EXERCISE INPUT: Begin
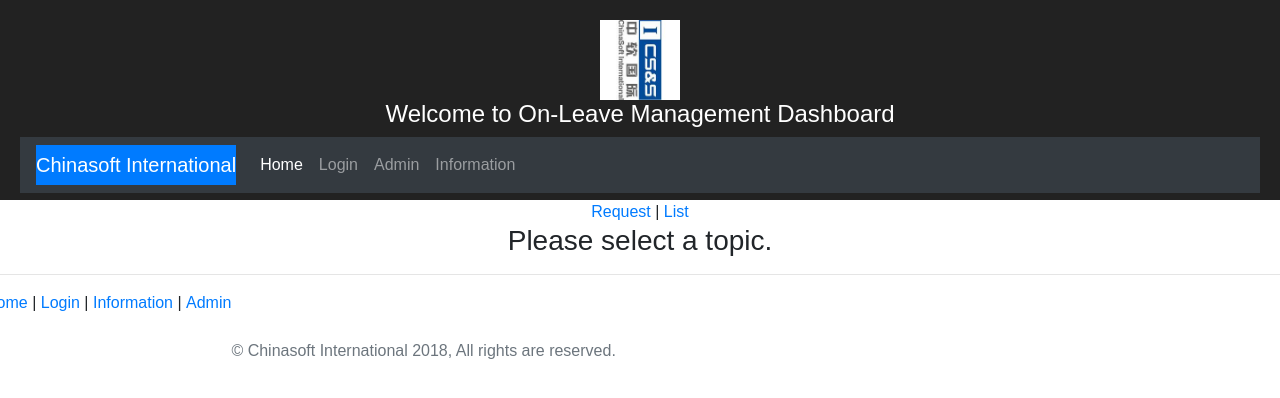
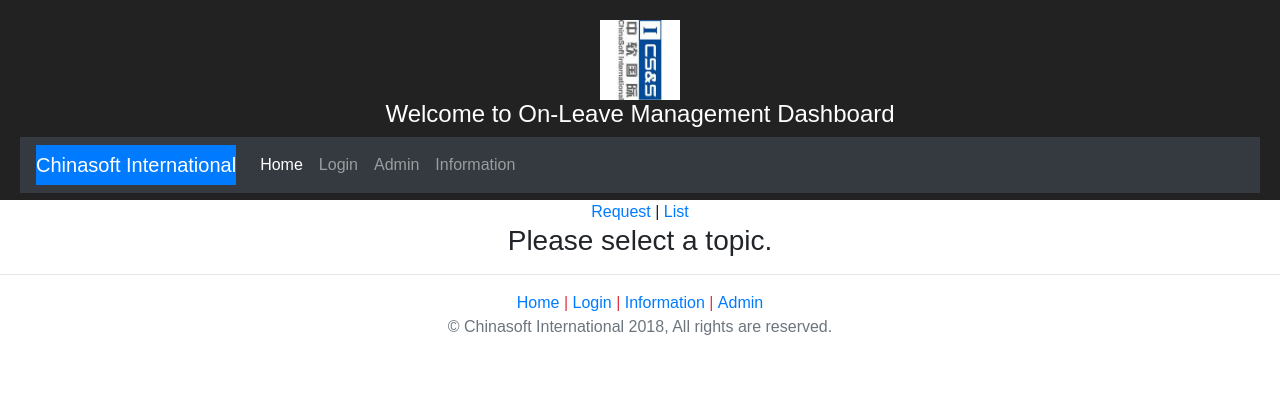
Before and after one commit to sunilshrivastav/on-leave-assignment, a React (Create React App) app: page /info in a window 1280 px wide. Shown: the top 398 px of the page. Built offline with nearby package versions, Linux system fonts and the light colour scheme.

Commit message:
step6: adjust footer to make the links work.

```diff
--- a/src/step6/Footer.js
+++ b/src/step6/Footer.js
@@ -3,13 +3,15 @@ import {Link} from 'react-router-dom'
 
 const Footer = () => (
     <div className="row">
-        <div>
-            <Link to="/">Home</Link>&nbsp;|&nbsp;
-            <Link to="/login">Login</Link>&nbsp;|&nbsp;
-            <Link to="/info">Information</Link>&nbsp;|&nbsp;
-            <Link to="/admin">Admin</Link>
+        <div className="container">
+            <div className="text-center text-danger">
+                <Link to="/">Home</Link>&nbsp;|&nbsp;
+                <Link to="/login">Login</Link>&nbsp;|&nbsp;
+                <Link to="/info">Information</Link>&nbsp;|&nbsp;
+                <Link to="/admin">Admin</Link>
+            </div>
+            <div className="text-muted text-center">© Chinasoft International 2018, All rights are reserved.</div>
         </div>
-        <p className="mt-5 mb-3 text-muted text-center">© Chinasoft International 2018, All rights are reserved.</p>
     </div>
 )
 
```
EXERCISE INPUT: End
__WHAT YOU NEED TO DO__: With the pictures set aside, write out the whole listing exactly.

__EXERCISE OUTPUT__:
Before and after one commit to sunilshrivastav/on-leave-assignment, a React (Create React App) app: page /info in a window 1280 px wide. Shown: the top 398 px of the page. Built offline with nearby package versions, Linux system fonts and the light colour scheme.

Commit message:
step6: adjust footer to make the links work.

```diff
--- a/src/step6/Footer.js
+++ b/src/step6/Footer.js
@@ -3,13 +3,15 @@ import {Link} from 'react-router-dom'
 
 const Footer = () => (
     <div className="row">
-        <div>
-            <Link to="/">Home</Link>&nbsp;|&nbsp;
-            <Link to="/login">Login</Link>&nbsp;|&nbsp;
-            <Link to="/info">Information</Link>&nbsp;|&nbsp;
-            <Link to="/admin">Admin</Link>
+        <div className="container">
+            <div className="text-center text-danger">
+                <Link to="/">Home</Link>&nbsp;|&nbsp;
+                <Link to="/login">Login</Link>&nbsp;|&nbsp;
+                <Link to="/info">Information</Link>&nbsp;|&nbsp;
+                <Link to="/admin">Admin</Link>
+            </div>
+            <div className="text-muted text-center">© Chinasoft International 2018, All rights are reserved.</div>
         </div>
-        <p className="mt-5 mb-3 text-muted text-center">© Chinasoft International 2018, All rights are reserved.</p>
     </div>
 )
 
```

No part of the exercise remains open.